The deal calls for Hecker, 58, to be on house arrest until after Christmas, when he would report to federal prison, May said. Those details would need to be approved by U.S. District Court Judge Joan Ericksen. A date for his sentencing has not yet been scheduled.
Earlier today, one of his court-appointed lawyers, Barbara May, said, “Denny wants me to say that this is a business deal gone bad,” referring to the charges against him. “He feels bad that it got out of control and the business deal went sour.”

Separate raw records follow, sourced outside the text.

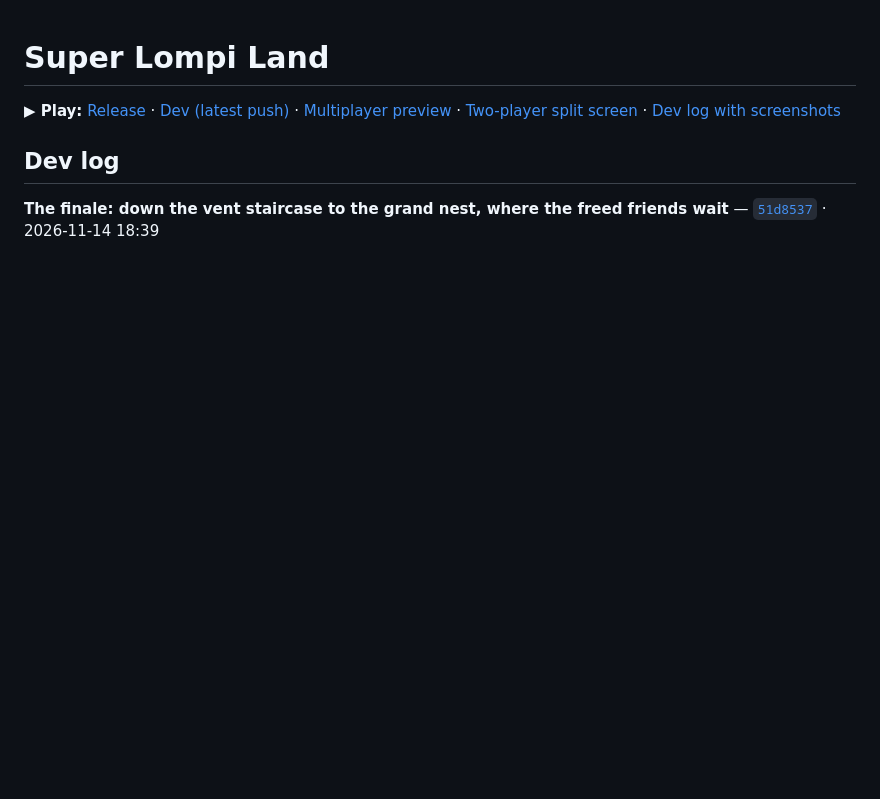
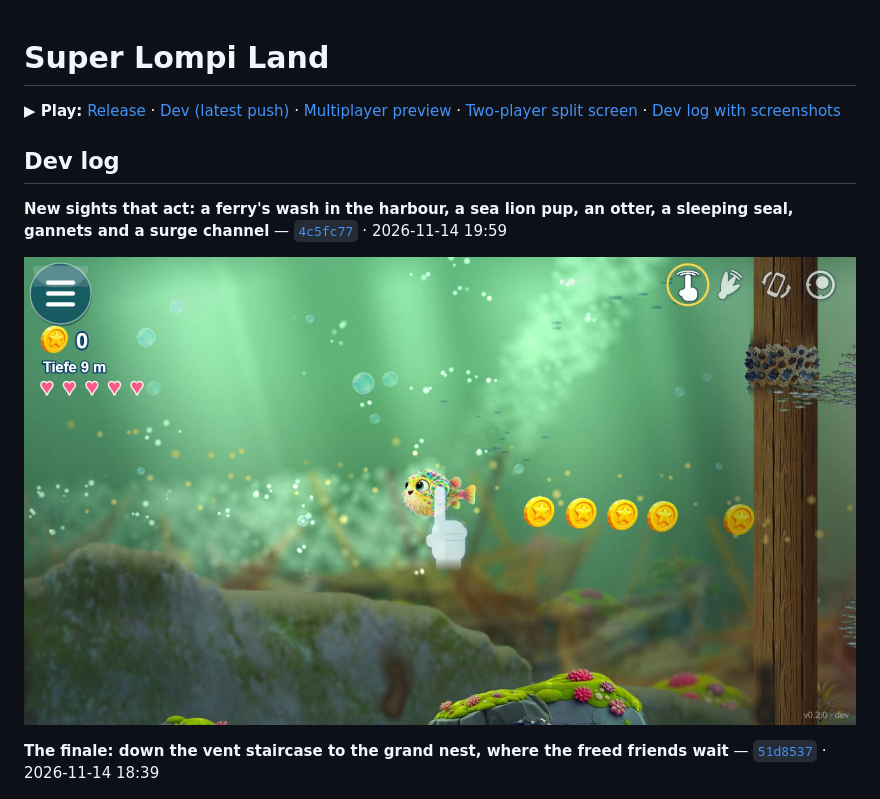
Before and after one commit to ManuelKugelmann/SuperLompiLand, a Markdown page: README.md, the part around the change. GitHub-like rendering; pictures changed too: docs/devlog/28-new-sights-that-act-a-ferry-s-wash-in-the-harbou.jpg (added); blank space fills up the shorter version.

Commit message:
Dev log: new sights that act
Co-Authored-By: Claude Fable 5.2 <noreply@anthropic.com>

```diff
--- a/README.md
+++ b/README.md
@@ -4,6 +4,10 @@
 
 <!-- devlog:start -->
 ## Dev log
+
+**New sights that act: a ferry's wash in the harbour, a sea lion pup, an otter, a sleeping seal, gannets and a surge channel** — [`4c5fc77`](https://github.com/ManuelKugelmann/SuperLompiLand/commit/4c5fc77) · 2026-11-14 19:59
+
+![New sights that act: a ferry's wash in the harbour, a sea lion pup, an otter, a sleeping seal, gannets and a surge channel](docs/devlog/28-new-sights-that-act-a-ferry-s-wash-in-the-harbou.jpg)
 
 **The finale: down the vent staircase to the grand nest, where the freed friends wait** — [`51d8537`](https://github.com/ManuelKugelmann/SuperLompiLand/commit/51d8537) · 2026-11-14 18:39
 
```
Also changed, not shown: docs/devlog/README.md (+6 -0 lines).
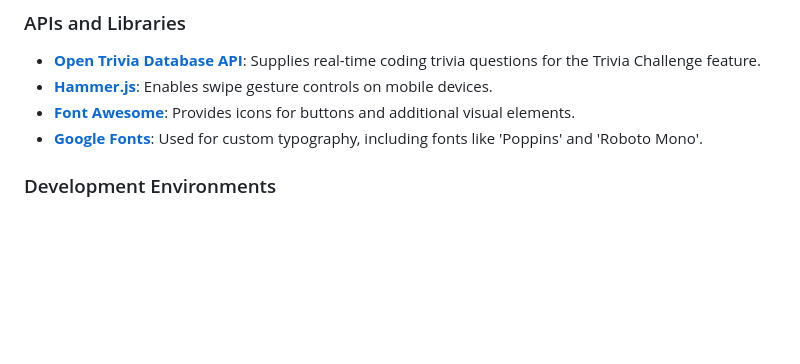
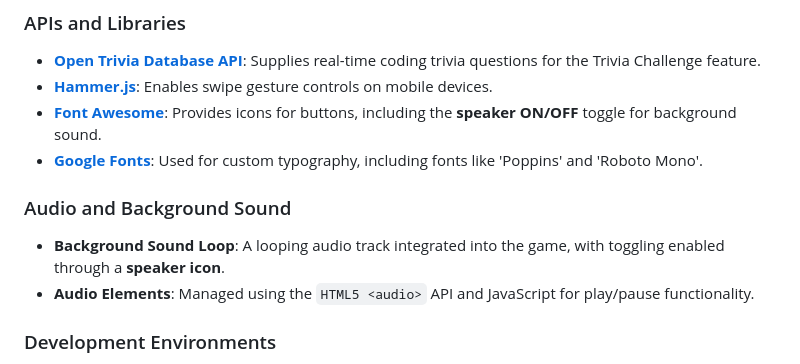
Before and after one commit to Danut89/Project-Milestone-2-Snake, a Markdown page: README.md, the part around the change printed below. Rendered like a GitHub page; blank space fills up the shorter version.

```diff
--- a/README.md
+++ b/README.md
@@ -728,8 +772,12 @@ The following tools, technologies, and libraries were used to develop and test t
 ### APIs and Libraries
 - **[Open Trivia Database API](https://opentdb.com/api_config.php)**: Supplies real-time coding trivia questions for the Trivia Challenge feature.
 - **[Hammer.js](https://hammerjs.github.io/)**: Enables swipe gesture controls on mobile devices.
-- **[Font Awesome](https://fontawesome.com/)**: Provides icons for buttons and additional visual elements.
+- **[Font Awesome](https://fontawesome.com/)**: Provides icons for buttons, including the **speaker ON/OFF** toggle for background sound.
 - **[Google Fonts](https://fonts.google.com/)**: Used for custom typography, including fonts like 'Poppins' and 'Roboto Mono'.
+
+### Audio and Background Sound
+- **Background Sound Loop**: A looping audio track integrated into the game, with toggling enabled through a **speaker icon**.
+- **Audio Elements**: Managed using the `HTML5 <audio>` API and JavaScript for play/pause functionality.
 
 ### Development Environments
 - **[GitPod](https://www.gitpod.io/)**: Cloud-based development environment used for coding and testing the game.
```
Also changed, not shown: other parts of README.md (+54 -3 lines), assets/images/readme-images/speaker-off.png (added), assets/images/readme-images/speaker-on.png (added).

Once the owner of a network of auto dealerships and a large leasing company, Hecker filed for bankruptcy in June 2009, owing $767 million largely due to personal guarantees on business loans. The bankruptcy trustee handling his case quickly uncovered assets that Hecker had not reported.
Hecker chose not to fight those allegations in U.S. Bankruptcy Court and agreed that his debt would not be forgiven. He will be on the hook for any debt that remains after his assets are liquidated, a process that is expected to continue for at least another year.
Indictments handed down
He was indicted in February on criminal charges of wire fraud and conspiracy for allegedly forging documents to get better financing from Chrysler Financial to purchase cars for his leasing company. In March, a grand jury returned a new indictment against him, adding bankruptcy fraud charges and more wire fraud charges.
The former president of Hecker's leasing company, Steven J. Leach, of Burnsville, was also charged with wire fraud and conspiracy. He was scheduled to be tried with Hecker. Today's plea deal does not involve Leach. His attorney, Robert Sicoli, could not immediately be reached for comment.
The bankruptcy fraud charge that Hecker has agreed to plead guilty to alleges he transferred $33,057 by wire into a bank account for an unnamed person, but that Hecker exercised control over the account, and that he transferred $80,000 to the same unnamed person who then arranged to give that money back to Hecker later.
The allegations mirror ones made by bankruptcy trustee Randy Seaver in bankruptcy court filings earlier this year. Those documents indicated the money went to his former father-in-law Bill Prohofsky.
Prohofsky committed suicide in early March, just after the allegations surfaced that Hecker had given him the $80,000 and instructed him to pay some of Hecker's bills in the months after Hecker filed for bankruptcy.